Subsequently, bentonite is added to the extract solution, which is then kept undisturbed for 12 to 24 hours, preferably, 15 to 20 hours. Here, bentonite is mixed with water at 60° C. or higher, preferably, 80 to 90° C. to swell and prepared, in advance, as a 5 to 15%, preferably, 10%, aqueous solution. Bentonite is added to the extract solution in a ratio of 2000 ppm, preferably 1500 to 2000 ppm, which is the amount of bentonite to the amount of the extract solution.

Thus, divalent cations in the extract solution are adsorbed by bentonite to be eliminated, and reduced to 5 ppm or less, generally 0.5 to 1.0 ppm from 20 ppm per a solid content Brix value of 12.

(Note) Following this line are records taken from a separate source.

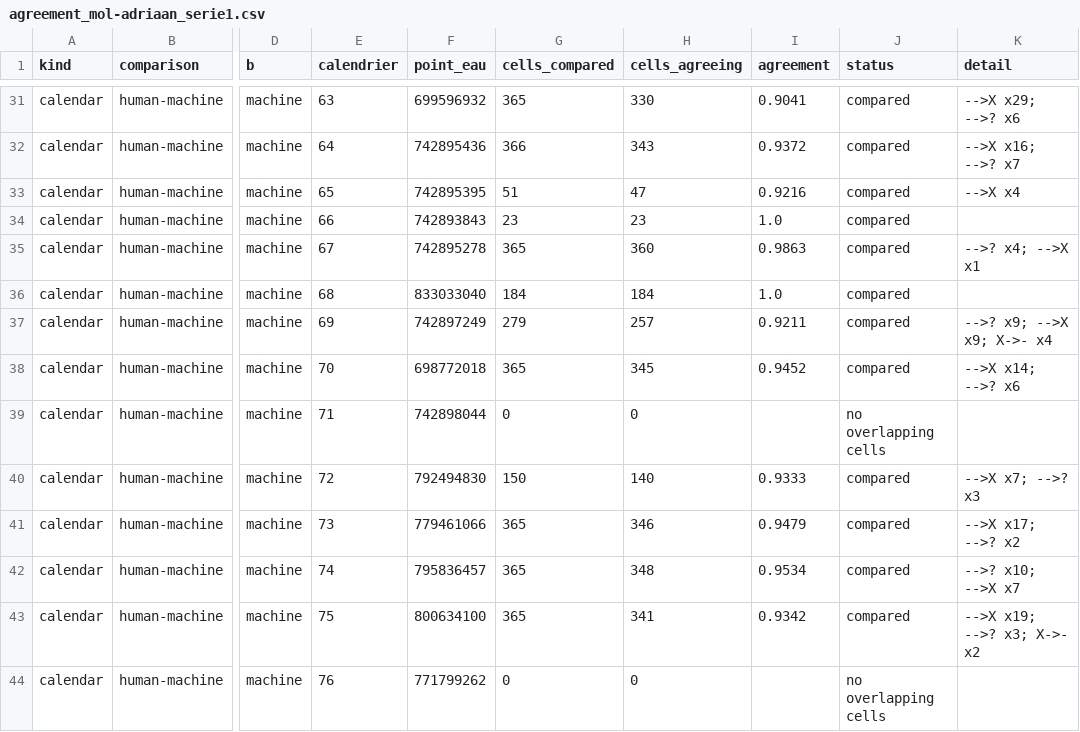
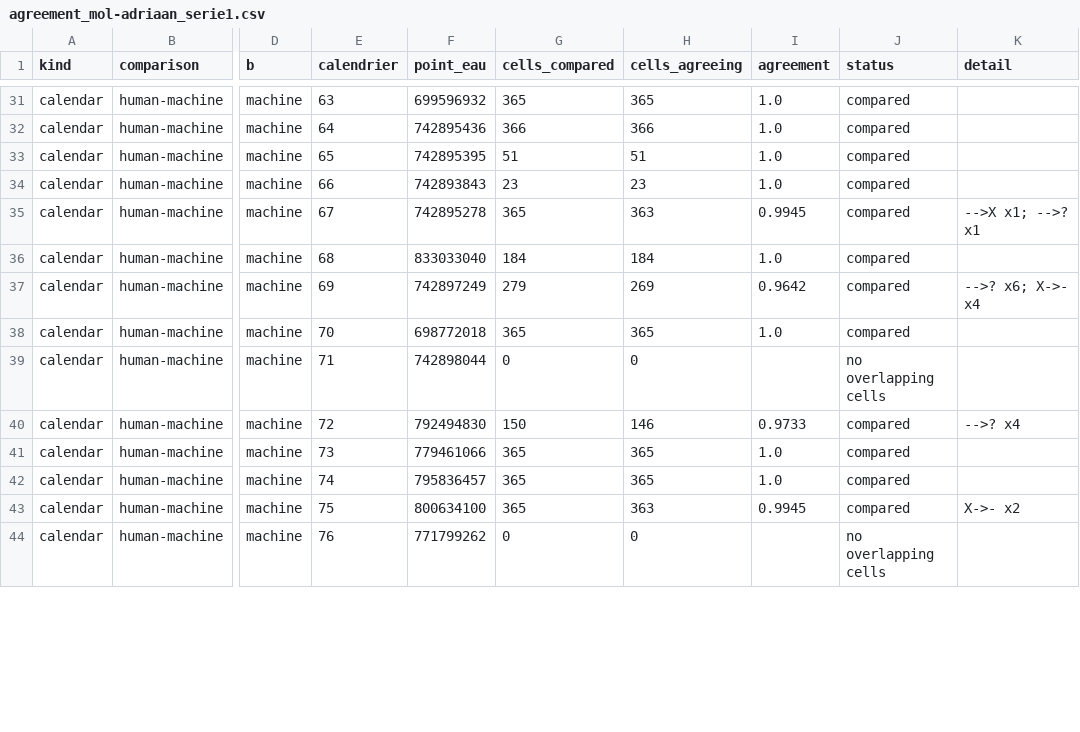
Before and after one commit to SaniTap-water/sanitap-water-report, a CSV file: data/transcriptions/agreement_mol-adriaan_serie1.csv, drawn as a sheet; only a part is shown, gaps mark what is left out; the diff covers the shown part only; the diff names each change by its address in the sheet, - before the commit and + after, or states it on an @@ line.

```diff
--- a/data/transcriptions/agreement_mol-adriaan_serie1.csv
+++ b/data/transcriptions/agreement_mol-adriaan_serie1.csv
-H31 (cells_agreeing): 330
+H31 (cells_agreeing): 365
-I31 (agreement): 0.9041
+I31 (agreement): 1.0
-K31 (detail): -->X x29; -->? x6
+K31 (detail): (empty)
-H32 (cells_agreeing): 343
+H32 (cells_agreeing): 366
-I32 (agreement): 0.9372
+I32 (agreement): 1.0
-K32 (detail): -->X x16; -->? x7
+K32 (detail): (empty)
-H33 (cells_agreeing): 47
+H33 (cells_agreeing): 51
-I33 (agreement): 0.9216
+I33 (agreement): 1.0
-K33 (detail): -->X x4
+K33 (detail): (empty)
-H35 (cells_agreeing): 360
+H35 (cells_agreeing): 363
-I35 (agreement): 0.9863
+I35 (agreement): 0.9945
-K35 (detail): -->? x4; -->X x1
+K35 (detail): -->X x1; -->? x1
-H37 (cells_agreeing): 257
+H37 (cells_agreeing): 269
-I37 (agreement): 0.9211
+I37 (agreement): 0.9642
-K37 (detail): -->? x9; -->X x9; X->- x4
+K37 (detail): -->? x6; X->- x4
-H38 (cells_agreeing): 345
+H38 (cells_agreeing): 365
-I38 (agreement): 0.9452
+I38 (agreement): 1.0
-K38 (detail): -->X x14; -->? x6
+K38 (detail): (empty)
-H40 (cells_agreeing): 140
+H40 (cells_agreeing): 146
-I40 (agreement): 0.9333
+I40 (agreement): 0.9733
-K40 (detail): -->X x7; -->? x3
+K40 (detail): -->? x4
-H41 (cells_agreeing): 346
+H41 (cells_agreeing): 365
-I41 (agreement): 0.9479
+I41 (agreement): 1.0
-K41 (detail): -->X x17; -->? x2
+K41 (detail): (empty)
-H42 (cells_agreeing): 348
+H42 (cells_agreeing): 365
-I42 (agreement): 0.9534
+I42 (agreement): 1.0
-K42 (detail): -->? x10; -->X x7
+K42 (detail): (empty)
-H43 (cells_agreeing): 341
+H43 (cells_agreeing): 363
-I43 (agreement): 0.9342
+I43 (agreement): 0.9945
-K43 (detail): -->X x19; -->? x3; X->- x2
+K43 (detail): X->- x2
```
Also changed, not shown: 81 edited cells elsewhere in this file, data/calendar_extraction_summary.csv, 13 other files.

The extract solution is further purified by centrifugation (usually at 5000 to 10000 G for 5 to 10 minutes), filtering (for example, with diatomite), or other solid-liquid separation; thereby separating precipitate formed by bentonite.

If necessary, the extract solution may be purified by preserving it at a low temperature of 10° C. or lower for several days to one month to produce precipitates and eliminating the precipitates.

Subsequently, the extract solution with polyphenols which has been subjected to the above-described purifying process is further purified through a column filled with a synthetic adsorbent, thereby adsorbing polyphenols to the synthetic adsorbent. Here, it is preferable for the extract solution to be cooled down to a room temperature of 15 to 30° C. and poured into the column. The synthetic adsorbent includes a hydrophilic vinyl polymer, hydroxylpropyl dextran, a styrene-divinylbenzene copolymer, etc., wherein a styrene-divinylbenzene copolymer may be preferably used in the present invention. The pass through time of the extraction solution is preferably set to have a space velocity (SV) of 0.5 to 10. More preferably, the SV is set to 1. Here, a SV value is defined by the following equation.

SV=total amount of solution being poured into a column(L)/{amount of resin (L)×pass through time (h)}  Equation 1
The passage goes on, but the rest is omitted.